From our space and our Painjirawaa Movement of the UEPV, we commemorate every October 12, especially in teaching our history, the exaltation, and reaffirming the heroes and leaders of indigenous resistance. We recognize their struggles, their warrior spirit, defense of ancestral territory, a community of historical memory, and preservation of the cultures of the native peoples, in the face of the European invasion and colonization, through the participation in the struggle for independence. As more than 527 years have passed and as heirs of this land and peoples of the continent, we continue walking the streets of our America claiming their anti-colonialist struggles and proud that the blood of our indigenous heroes runs through our veins.
We face a gross economic-financial war, as the economic blockade comes from an oppressive system that intends to crush our hope and lives. They are used to subduing people. That is why, from here, we say to the foreign governments that take part in that injustice: “You will not be able.” From the UEPV Wayuu-Pinjirawaa movement, we continue to stand in resistance to fight the good fight. We continue to deepen the commitment to a biblical, theological, and pastoral formation from the original peoples. Our commitment from the evangelical Pentecostal Wayuu context is to continue to be identified with our own indigenous, popular vision, mission, and self-determination to confront everything that damages our ancestral roots. Our objectives are to promote integral development with an identity that affirms values and strengthens the original peoples’ interculturality”.

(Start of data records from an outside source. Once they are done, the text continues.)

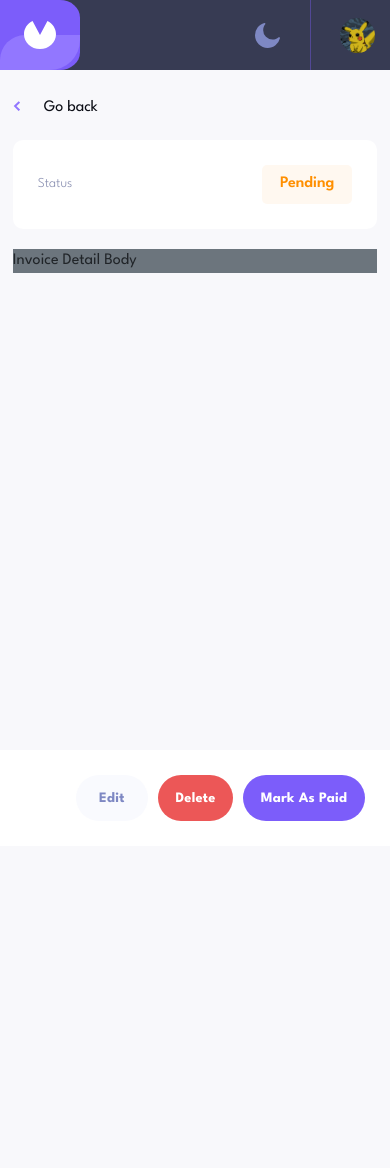
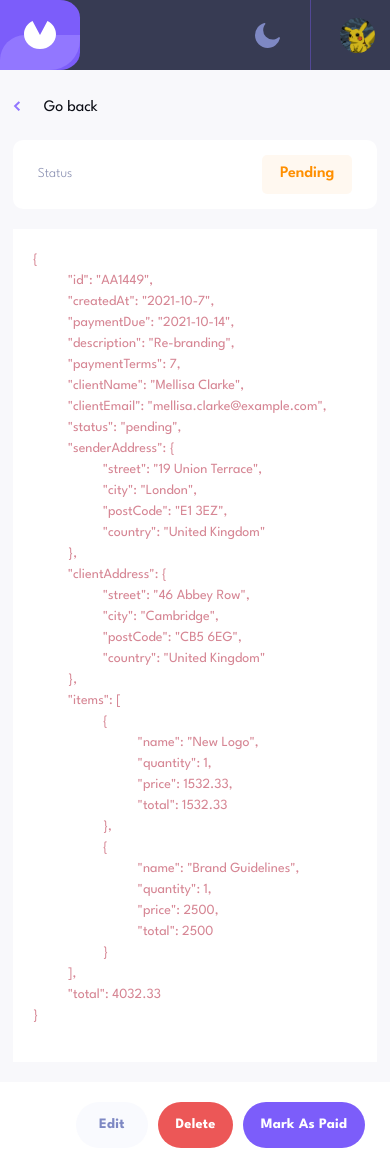
Before and after one commit to Varadarajan-M/Invoice-app, a React (Create React App) app: page /invoice/AA1449 in a window 390 px wide. Before the commit the page ends 851 px from the top, so only its background shows below. Built offline with nearby package versions, Linux system fonts and the light colour scheme.

Commit message:
Some refactors

```diff
--- a/src/_App.scss
+++ b/src/_App.scss
@@ -32,6 +32,7 @@ input[type='number'] {
 }
 html {
 	scroll-behavior: smooth;
+	touch-action: manipulation;
 }
 * {
 	margin: 0;
@@ -92,11 +93,6 @@ body {
 	background-size: 10px 7px;
 }
 
-.invoice-detail-wrapper {
-	position: relative;
-	height: 89.5vh;
-}
-
 @media screen and (min-width: 900px) {
 	.common-wrapper {
 		max-width: 65%;
--- a/src/context/InvoiceContext.js
+++ b/src/context/InvoiceContext.js
@@ -1,4 +1,10 @@
-import { createContext, useContext, useState, useMemo } from 'react';
+import {
+	createContext,
+	useContext,
+	useState,
+	useMemo,
+	useCallback,
+} from 'react';
 import { getInvoiceData, setInvoiceData } from './helper';
 
 const InvoiceContext = createContext({ invoices: [] });
@@ -13,7 +19,8 @@ export const InvoiceContextProvider = ({ children }) => {
 	);
 
 	// add invoice to list
-	const addInvoice = (invoice) => {
+	const addInvoice = useCallback(
+		(invoice) => {
 			setInvoiceData([invoice, ...getInvoiceData()]);
 			/*
 		At initial stage active filter will be null.
@@ -30,30 +37,35 @@ export const InvoiceContextProvider = ({ children }) => {
 		Otherwise the value will be stored and rendered only on refresh
 		or a matching filter change
 		*/
-		if (!activeFilter || invoice.status === activeFilter?.toLowerCase()) {
+			if (
+				!activeFilter ||
+				invoice.status === activeFilter?.toLowerCase()
+			) {
 				setInvoices((previousInvoices) => [
 					invoice,
 					...(previousInvoices ?? {}),
 				]);
 			}
-	};
+		},
+		[activeFilter],
+	);
 	// filter invoices
-	const filterInvoice = (appliedFilter) => {
+	const filterInvoice = useCallback((appliedFilter) => {
 		const invoiceData = getInvoiceData();
 		const filteredInvoices = invoiceData.filter(
 			(invoice) => invoice.status === appliedFilter.toLowerCase(),
 		);
 		setInvoices(filteredInvoices);
-	};
+	}, []);
 
-	const updateInvoice = (updatedInvoice) => {
+	const updateInvoice = useCallback((updatedInvoice) => {
 		setActiveFilter(null);
 		const data = getInvoiceData().map((invoice) =>
 			invoice.id === updatedInvoice.id ? updatedInvoice : invoice,
 		);
 		setInvoices(data);
 		setInvoiceData(data);
-	};
+	}, []);
 
 	return (
 		<InvoiceContext.Provider
--- a/src/invoice-detail-header/InvoiceDetailHeader.js
+++ b/src/invoice-detail-header/InvoiceDetailHeader.js
@@ -4,16 +4,28 @@ import Card from '@mui/material/Card';
 import Button from '@mui/material/Button';
 import Text from '../lib/components/Text';
 import { useTheme } from '../context/UIcontext';
-import { useFormOpen } from '../invoice-form/hooks';
-import InvoiceForm from './../invoice-form/InvoiceForm';
 
-const InvoiceDetailHeader = React.memo(({ matchingInvoice }) => {
+export const InvoiceActionButtons = React.memo(({ onEdit }) => {
 	const { theme, mode } = useTheme();
-	const {
-		formOpen,
-		onOpen: onEdit,
-		onClose: onBackDropClick,
-	} = useFormOpen();
+	return (
+		<div className={`menu-action-buttons ${mode}`}>
+			<Button
+				className={`edit ${mode}`}
+				style={{ ...theme.invoiceForm.buttons.discard }}
+				onClick={onEdit}
+			>
+				{' '}
+				Edit
+			</Button>
+			<Button className={`delete ${mode}`}>Delete</Button>
+			<Button className={`paid ${mode}`}> Mark As Paid</Button>
+		</div>
+	);
+});
+
+const InvoiceDetailHeader = React.memo(({ status, onEdit }) => {
+	const { theme, mode } = useTheme();
+
 	return (
 		<header className='invoice-detail-header'>
 			<Card className='menu-card' style={{ ...theme.invoiceCard }}>
@@ -22,35 +34,15 @@ const InvoiceDetailHeader = React.memo(({ matchingInvoice }) => {
 				<div className='status-wrapper d-flex align-items-center'>
 					<Text className={`status-text ${mode}`}>Status</Text>
 
-					<div
-						className={`invoice-status ${matchingInvoice.status} ${mode}`}
-					>
+					<div className={`invoice-status ${status} ${mode}`}>
 						<span className='dot'></span>
-						<Text>{matchingInvoice.status}</Text>
+						<Text>{status}</Text>
 					</div>
 				</div>
 
 				{/* Action Buttons */}
-				<div className={`menu-action-buttons ${mode}`}>
-					<Button
-						className={`edit ${mode}`}
-						style={{ ...theme.invoiceForm.buttons.discard }}
-						onClick={onEdit}
-					>
-						{' '}
-						Edit
-					</Button>
-					<Button className={`delete ${mode}`}>Delete</Button>
-					<Button className={`paid ${mode}`}> Mark As Paid</Button>
-				</div>
+				<InvoiceActionButtons onEdit={onEdit} />
 			</Card>
-
-			<InvoiceForm
-				formMode='edit'
-				open={formOpen}
-				onBackDropClick={onBackDropClick}
-				activeData={matchingInvoice}
-			/>
 		</header>
 	);
 });
--- a/src/invoice-detail-header/InvoiceDetailHeader.scss
+++ b/src/invoice-detail-header/InvoiceDetailHeader.scss
@@ -4,57 +4,16 @@
 .invoice-detail-header {
 	.menu-card {
 		// Card styles
-
 		transition: 0.2s ease-in;
 		outline: none;
 		border: none;
 		border-radius: 10px;
 		box-shadow: none;
-		padding: 25px;
+		padding: 20px 25px;
 		margin-block: 20px;
 		display: flex;
 		align-items: center;
 		overflow: hidden;
-
-		.menu-action-buttons {
-			display: flex;
-			gap: 10px;
-			justify-content: flex-end;
-			button {
-				text-transform: none;
-				border-radius: 25px;
-				text-align: center;
-				font-weight: 700;
-				line-height: 0.95rem;
-				letter-spacing: 0.2px;
-				font-size: 0.93rem;
-				min-width: 4.8rem;
-				&:nth-of-type(2) {
-					color: white;
-					background: rgb(236, 87, 87);
-				}
-				&:nth-of-type(3) {
-					color: white;
-					background: $lightblue;
-				}
-			}
-			.edit.light:hover {
-				background: rgb(223, 227, 250) !important;
-			}
-
-			.edit.dark:hover {
-				background: #fff !important;
-			}
-
-			.delete:hover {
-				background: rgb(255, 151, 151);
-			}
-
-			.paid:hover {
-				background: rgb(146, 119, 255) !important;
-			}
-		}
-
 		// Status
 		.status-wrapper {
 			gap: 30px;
@@ -99,7 +58,53 @@
 		}
 	}
 }
+.invoice-details-body {
+	padding: 20px;
+	color: rgb(214, 134, 148);
+	margin-bottom: 20px;
+}
 
+.invoice-detail-header,
+.invoice-details-footer {
+	.menu-action-buttons {
+		display: flex;
+		gap: 10px;
+		justify-content: flex-end;
+		button {
+			text-transform: none;
+			border-radius: 25px;
+			text-align: center;
+			font-weight: 700;
+			line-height: 0.95rem;
+			letter-spacing: 0.2px;
+			font-size: 0.93rem;
+			min-width: 4.8rem;
+			&:nth-of-type(2) {
+				color: white;
+				background: rgb(236, 87, 87);
+			}
+			&:nth-of-type(3) {
+				color: white;
+				background: $lightblue;
+			}
+		}
+		.edit.light:hover {
+			background: rgb(223, 227, 250) !important;
+		}
+
+		.edit.dark:hover {
+			background: #fff !important;
+		}
+
+		.delete:hover {
+			background: rgb(255, 151, 151);
+		}
+
+		.paid:hover {
+			background: rgb(146, 119, 255) !important;
+		}
+	}
+}
 // Breakpoint for menu layout to change
 @media (min-width: 647px) {
 	.invoice-detail-header {
@@ -115,23 +120,38 @@
 			}
 		}
 	}
+	.invoice-details-footer {
+		.menu-action-buttons {
+			display: none;
+		}
+	}
+	.invoice-detail-wrapper {
+		position: relative;
+		padding-block: 20px;
+	}
 }
 // Small screen styles
 @media (max-width: 646px) {
 	.invoice-detail-header {
 		.menu-card {
+			padding-block: 15px;
 			.status-wrapper {
 				flex-basis: 100%;
 				justify-content: space-between;
 			}
 			.menu-action-buttons {
-				position: absolute;
-				bottom: 5px;
-				left: 0;
+				display: none;
+			}
+		}
+	}
+	.invoice-details-footer {
+		.menu-action-buttons {
 			width: 100vw;
-				padding: 25px;
-				margin: 0 -13px;
+			padding: 20px 25px;
+			margin: 20px -13px;
 			transition: background 0.2s ease-in;
+			display: flex;
+			justify-content: flex-end;
 			button {
 				min-width: 4.5rem;
 				padding: 0.96rem 1.0999999999999996rem !important;
@@ -145,5 +165,8 @@
 			}
 		}
 	}
+	.invoice-detail-wrapper {
+		position: relative;
+		padding-block: 0;
 	}
 }
--- a/src/pages/InvoiceDetails.js
+++ b/src/pages/InvoiceDetails.js
@@ -5,17 +5,27 @@ import { useTheme } from '../context/UIcontext';
 import { Link } from 'react-router-dom';
 import Text from '../lib/components/Text';
 import Image from 'react-bootstrap/Image';
-import InvoiceDetailHeader from './../invoice-detail-header/InvoiceDetailHeader';
+import InvoiceDetailHeader, {
+	InvoiceActionButtons,
+} from './../invoice-detail-header/InvoiceDetailHeader';
 import arrowleftIcon from './../assets/images/icon-arrow-left.svg';
+import { useFormOpen } from './../invoice-form/hooks';
+import InvoiceForm from './../invoice-form/InvoiceForm';
 
 function InvoiceDetails(props) {
 	const { invoices } = useInvoices();
 	const { theme } = useTheme();
 	const { id } = useParams();
+	const {
+		formOpen,
+		onOpen: onEdit,
+		onClose: onBackDropClick,
+	} = useFormOpen();
 	const matchingInvoice = useMemo(
 		() => invoices.filter((invoice) => invoice.id === id)[0],
 		[invoices, id],
 	);
+
 	return (
 		<div className='w-100 invoice-detail-wrapper'>
 			<Text>
@@ -32,11 +42,28 @@ function InvoiceDetails(props) {
 				</Link>
 			</Text>
 
-			<InvoiceDetailHeader matchingInvoice={matchingInvoice ?? {}} />
+			<InvoiceDetailHeader
+				status={matchingInvoice.status ?? ''}
+				onEdit={onEdit}
+			/>
 
-			<main className='invoice-details-body bg-secondary'>
-				Invoice Detail Body
+			<main
+				className='invoice-details-body'
+				style={{ ...theme.invoiceCard, minHeight: '200px' }}
+			>
+				<pre>{JSON.stringify(matchingInvoice, null, 10)}</pre>
 			</main>
+
+			<footer className='invoice-details-footer'>
+				<InvoiceActionButtons onEdit={onEdit} />
+			</footer>
+
+			<InvoiceForm
+				formMode='edit'
+				open={formOpen}
+				onBackDropClick={onBackDropClick}
+				activeData={matchingInvoice}
+			/>
 		</div>
 	);
 }
```
Lines whose indentation alone changed are shown as unchanged.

Let us continue praying for UEPV’s ministry in partnership with the Wayuu and supporting Venezuela’s right to self-determination. We keep “sounding the alarm” for peace with justice and walking alongside the people who recognize that “anashi ma’leiwa” (God is good, in Wayunaiki language).
Please join us in calling on our Senators and Representatives to end U.S. sanctions against Venezuela, respect the Venezuelan people’s self-determination, and refrain from any U.S. military intervention in Venezuela. By signing this petition and noting your congressional district, we will ensure the message reaches your Senators and representatives as well as members of the Senate Foreign Relations Committee and the House Foreign Affairs Committee. Here is the petition: https://capitolcontact.com/portal/#/view/790
Thank you for taking action today on behalf of our partners in Venezuela!